What does your live setup look like, and what do you bring with you when you travel for an extensive tour?
I’ve become mainly a studio rat these days, but one of my goals in the next few years is to get enough of a grasp on Ableton to flesh out a live set. Making music in solitude is rewarding, but it can also be lonely. I’d like to take these sounds out into the real world and into my own community. It would be nice for the songs to exist outside of streaming platforms exclusively.

What is the most important environmental aspect of your current workspace, and what would be a particular element that you would improve on?
I think everyone does what works best for them, but it’s always been super important to me to feel comfortable in my creative space. I’d put comfort and “vibe” above gear in terms of importance with my creative flow. I like to have plants and random toys, and Lego sets around! I suppose it just reminds me that music is supposed to be playful and fun. I also live near a beautiful wilderness and recreation area in Missoula, Montana. This is where I go to clear my head or to just get out of the studio for a few. The landscape around here is awe-inspiring, so I try to get out of the studio whenever I can. I think taking breaks actually helps my creativity in the long run. I definitely need to get out in the sun more!

What can you tell us about your overall process of composition? How are the ideas born, where do they mature, and when do they finally see the light?
Experimentation is key! A spark might happen from using a piece of gear or a software plugin in an unconventional way. If I’m in a good creative flow state, I roll with it for as long as I can until I lose perspective on what I’m doing. Then I’ll circle back the next day or the next week to see if it still holds up for me emotionally. If the idea still piques my interest and I still have a strong emotional response to it, I’ll move forward to the next phase of the process. This next phase is more technical as I’m fleshing out the arrangement and dialling in the mix. The track will finally see the light when I feel like I can’t make any more changes within my abilities to make it better. I find that stripping elements away usually reveals something to me. I believe the essence of the track will present itself naturally through this workflow.

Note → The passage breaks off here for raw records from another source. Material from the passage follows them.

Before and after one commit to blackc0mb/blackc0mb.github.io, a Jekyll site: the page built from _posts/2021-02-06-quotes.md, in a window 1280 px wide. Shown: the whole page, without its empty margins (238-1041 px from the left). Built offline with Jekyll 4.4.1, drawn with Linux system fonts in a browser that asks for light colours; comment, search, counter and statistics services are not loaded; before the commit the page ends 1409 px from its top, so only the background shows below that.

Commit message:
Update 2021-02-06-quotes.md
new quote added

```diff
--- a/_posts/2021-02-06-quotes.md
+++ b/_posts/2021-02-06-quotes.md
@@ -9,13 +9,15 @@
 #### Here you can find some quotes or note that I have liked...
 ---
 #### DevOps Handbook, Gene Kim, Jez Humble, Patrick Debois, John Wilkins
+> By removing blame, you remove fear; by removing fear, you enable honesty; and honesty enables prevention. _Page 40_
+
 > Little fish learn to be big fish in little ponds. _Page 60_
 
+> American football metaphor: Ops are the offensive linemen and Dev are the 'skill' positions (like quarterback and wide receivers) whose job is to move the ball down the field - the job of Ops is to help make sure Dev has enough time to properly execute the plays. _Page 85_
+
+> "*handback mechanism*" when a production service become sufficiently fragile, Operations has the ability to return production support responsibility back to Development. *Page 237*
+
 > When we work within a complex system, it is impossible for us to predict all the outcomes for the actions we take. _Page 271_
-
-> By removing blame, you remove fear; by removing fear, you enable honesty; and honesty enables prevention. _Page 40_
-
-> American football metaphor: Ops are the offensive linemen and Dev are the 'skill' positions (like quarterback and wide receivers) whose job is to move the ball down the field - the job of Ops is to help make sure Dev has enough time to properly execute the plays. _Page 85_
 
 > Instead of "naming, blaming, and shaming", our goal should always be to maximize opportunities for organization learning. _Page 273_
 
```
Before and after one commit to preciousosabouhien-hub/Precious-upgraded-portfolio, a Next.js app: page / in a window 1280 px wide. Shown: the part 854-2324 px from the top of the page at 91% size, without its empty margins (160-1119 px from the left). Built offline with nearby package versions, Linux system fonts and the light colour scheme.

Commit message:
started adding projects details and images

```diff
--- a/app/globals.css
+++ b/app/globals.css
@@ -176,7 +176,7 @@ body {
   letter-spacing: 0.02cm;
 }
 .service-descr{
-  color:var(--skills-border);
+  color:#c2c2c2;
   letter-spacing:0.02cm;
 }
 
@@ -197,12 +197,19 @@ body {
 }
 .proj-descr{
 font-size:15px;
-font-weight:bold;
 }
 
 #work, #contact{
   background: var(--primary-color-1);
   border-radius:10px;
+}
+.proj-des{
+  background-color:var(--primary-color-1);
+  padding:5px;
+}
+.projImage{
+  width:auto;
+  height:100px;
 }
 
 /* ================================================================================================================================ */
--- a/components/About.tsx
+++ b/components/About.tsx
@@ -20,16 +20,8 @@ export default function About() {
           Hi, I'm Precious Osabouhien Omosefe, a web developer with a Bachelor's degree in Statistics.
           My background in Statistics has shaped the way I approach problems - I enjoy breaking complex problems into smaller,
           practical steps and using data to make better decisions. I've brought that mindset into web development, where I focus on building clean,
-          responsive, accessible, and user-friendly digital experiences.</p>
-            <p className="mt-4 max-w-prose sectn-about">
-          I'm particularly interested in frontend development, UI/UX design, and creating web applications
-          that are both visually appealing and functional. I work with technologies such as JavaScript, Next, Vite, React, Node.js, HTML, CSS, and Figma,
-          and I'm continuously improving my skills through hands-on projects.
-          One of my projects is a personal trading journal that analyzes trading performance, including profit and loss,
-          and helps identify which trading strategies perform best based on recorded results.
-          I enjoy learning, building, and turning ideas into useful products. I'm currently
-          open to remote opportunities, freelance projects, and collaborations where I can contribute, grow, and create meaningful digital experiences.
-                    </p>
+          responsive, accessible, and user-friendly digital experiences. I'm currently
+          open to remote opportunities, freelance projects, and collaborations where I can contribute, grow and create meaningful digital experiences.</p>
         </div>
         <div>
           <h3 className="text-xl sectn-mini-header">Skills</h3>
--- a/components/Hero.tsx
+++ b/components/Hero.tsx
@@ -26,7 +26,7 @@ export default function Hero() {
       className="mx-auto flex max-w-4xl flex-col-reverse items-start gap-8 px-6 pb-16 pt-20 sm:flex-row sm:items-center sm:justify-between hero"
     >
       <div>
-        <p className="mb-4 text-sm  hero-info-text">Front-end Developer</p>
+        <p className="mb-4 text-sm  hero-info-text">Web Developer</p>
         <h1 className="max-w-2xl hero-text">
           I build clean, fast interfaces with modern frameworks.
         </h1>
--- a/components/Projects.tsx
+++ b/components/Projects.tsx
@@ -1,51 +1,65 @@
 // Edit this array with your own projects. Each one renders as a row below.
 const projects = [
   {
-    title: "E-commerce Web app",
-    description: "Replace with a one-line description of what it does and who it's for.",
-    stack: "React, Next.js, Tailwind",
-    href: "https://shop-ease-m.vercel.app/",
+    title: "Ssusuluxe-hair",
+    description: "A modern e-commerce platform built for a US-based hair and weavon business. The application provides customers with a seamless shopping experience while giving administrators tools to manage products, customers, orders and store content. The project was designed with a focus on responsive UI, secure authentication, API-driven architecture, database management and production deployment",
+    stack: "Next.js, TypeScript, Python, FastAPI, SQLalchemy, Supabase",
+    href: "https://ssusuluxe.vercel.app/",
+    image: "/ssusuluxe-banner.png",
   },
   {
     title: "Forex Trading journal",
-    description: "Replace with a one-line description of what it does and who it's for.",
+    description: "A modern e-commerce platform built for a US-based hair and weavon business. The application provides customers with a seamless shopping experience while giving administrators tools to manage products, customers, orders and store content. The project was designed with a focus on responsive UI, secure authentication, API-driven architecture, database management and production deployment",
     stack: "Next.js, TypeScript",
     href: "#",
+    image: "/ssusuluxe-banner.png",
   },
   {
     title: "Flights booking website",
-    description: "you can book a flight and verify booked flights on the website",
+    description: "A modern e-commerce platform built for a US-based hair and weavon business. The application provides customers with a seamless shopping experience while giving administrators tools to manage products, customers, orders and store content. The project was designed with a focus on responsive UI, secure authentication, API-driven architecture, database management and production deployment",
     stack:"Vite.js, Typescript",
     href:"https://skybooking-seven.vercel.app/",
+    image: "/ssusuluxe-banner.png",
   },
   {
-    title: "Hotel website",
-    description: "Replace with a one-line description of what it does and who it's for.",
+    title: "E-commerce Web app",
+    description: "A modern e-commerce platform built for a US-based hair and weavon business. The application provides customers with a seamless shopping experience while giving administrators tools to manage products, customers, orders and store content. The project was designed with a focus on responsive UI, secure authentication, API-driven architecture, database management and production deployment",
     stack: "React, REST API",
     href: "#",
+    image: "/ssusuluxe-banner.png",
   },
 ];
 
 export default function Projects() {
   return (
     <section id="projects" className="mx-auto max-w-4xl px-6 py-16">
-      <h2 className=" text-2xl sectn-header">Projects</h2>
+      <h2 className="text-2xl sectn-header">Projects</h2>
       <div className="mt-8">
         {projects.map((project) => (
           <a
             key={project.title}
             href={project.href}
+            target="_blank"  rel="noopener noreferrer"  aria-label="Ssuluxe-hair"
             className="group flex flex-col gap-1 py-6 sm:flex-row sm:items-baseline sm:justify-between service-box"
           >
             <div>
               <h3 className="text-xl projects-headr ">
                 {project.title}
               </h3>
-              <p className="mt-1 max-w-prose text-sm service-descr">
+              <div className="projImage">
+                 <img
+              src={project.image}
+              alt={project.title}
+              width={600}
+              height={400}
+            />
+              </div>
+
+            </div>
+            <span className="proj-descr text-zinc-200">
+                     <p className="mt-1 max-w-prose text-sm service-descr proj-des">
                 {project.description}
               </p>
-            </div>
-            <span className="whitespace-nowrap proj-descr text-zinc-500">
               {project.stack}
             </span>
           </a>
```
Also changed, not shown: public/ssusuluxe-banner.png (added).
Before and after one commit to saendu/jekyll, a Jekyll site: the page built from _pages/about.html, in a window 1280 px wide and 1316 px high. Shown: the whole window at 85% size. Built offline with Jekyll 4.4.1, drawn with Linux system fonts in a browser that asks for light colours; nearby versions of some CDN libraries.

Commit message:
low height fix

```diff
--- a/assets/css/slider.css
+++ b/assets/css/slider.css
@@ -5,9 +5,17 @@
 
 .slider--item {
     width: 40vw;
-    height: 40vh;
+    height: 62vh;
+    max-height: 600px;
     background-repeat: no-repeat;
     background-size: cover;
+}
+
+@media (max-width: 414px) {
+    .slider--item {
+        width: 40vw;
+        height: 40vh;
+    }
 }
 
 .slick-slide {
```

After the piece is complete, how do you audition the results? What are your reactions to hearing your music in a different context, setting, or a sound system?
I think referencing multiple sources is invaluable. It’s sort of a good “reality check” for me to hear my music in less-than-ideal situations. I generally use basic wired apple headphones to check mixes as well as references in my car. I’ll also send mixes to musician friends and producers to get constructive feedback on a track. It always helps to have an extra pair of ears!

Do you ever procrastinate? If so, what do you usually find yourself doing during those times?
I find myself procrastinating when I’m working on my own music. If there’s no deadline, it’s easy to push things off. That’s why I enjoy collaborating with other artists. I think I benefit from the accountability aspect of collaboration. Showing up for someone else really gets me fired up to put in hard work to finish a project in a timely manner.

What gets you inspired?
Friends, family, movies, nature, photography. This list goes on!

And finally, what are your thoughts on the state of “electronic music” today?
I think electronic music (and music in general) is in a beautiful state right now. The barriers to entry are so low now that just about anyone can express themselves through sound. Resources for learning are plentiful, and the internet makes collaborating easier than ever. It’s all a beautiful thing, and I’m happy to be a part of it!